# Input material
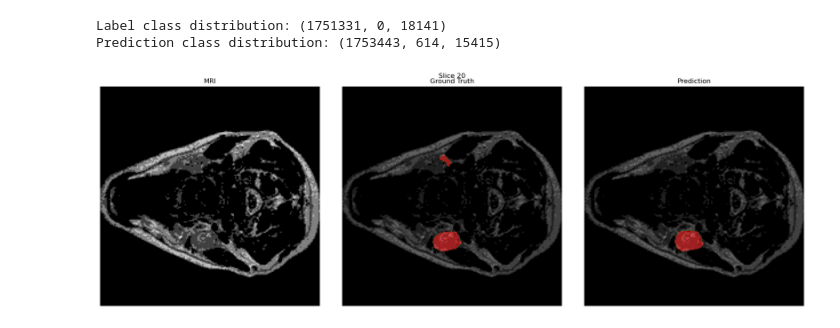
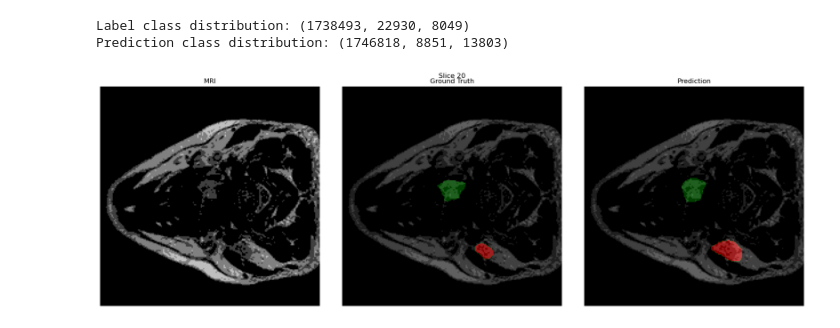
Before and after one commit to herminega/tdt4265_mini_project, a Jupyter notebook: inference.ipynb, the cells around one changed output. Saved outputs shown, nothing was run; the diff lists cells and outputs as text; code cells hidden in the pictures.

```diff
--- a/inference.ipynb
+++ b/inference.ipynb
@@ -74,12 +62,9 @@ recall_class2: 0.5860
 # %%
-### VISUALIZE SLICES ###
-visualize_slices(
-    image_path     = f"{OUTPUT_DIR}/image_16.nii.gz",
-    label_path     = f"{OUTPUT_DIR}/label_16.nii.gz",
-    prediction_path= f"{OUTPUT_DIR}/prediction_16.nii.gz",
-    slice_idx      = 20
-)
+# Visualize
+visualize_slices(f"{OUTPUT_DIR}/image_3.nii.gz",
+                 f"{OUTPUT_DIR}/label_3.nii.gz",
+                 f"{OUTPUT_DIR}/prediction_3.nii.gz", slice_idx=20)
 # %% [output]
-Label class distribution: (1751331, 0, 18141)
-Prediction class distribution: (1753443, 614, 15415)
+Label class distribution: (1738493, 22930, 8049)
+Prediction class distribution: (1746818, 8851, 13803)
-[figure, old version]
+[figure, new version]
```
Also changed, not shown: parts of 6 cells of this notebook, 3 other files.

# Task statement
What lines in the records above include the string "version"? Copy each one.

# Task result
-[figure, old version]
+[figure, new version]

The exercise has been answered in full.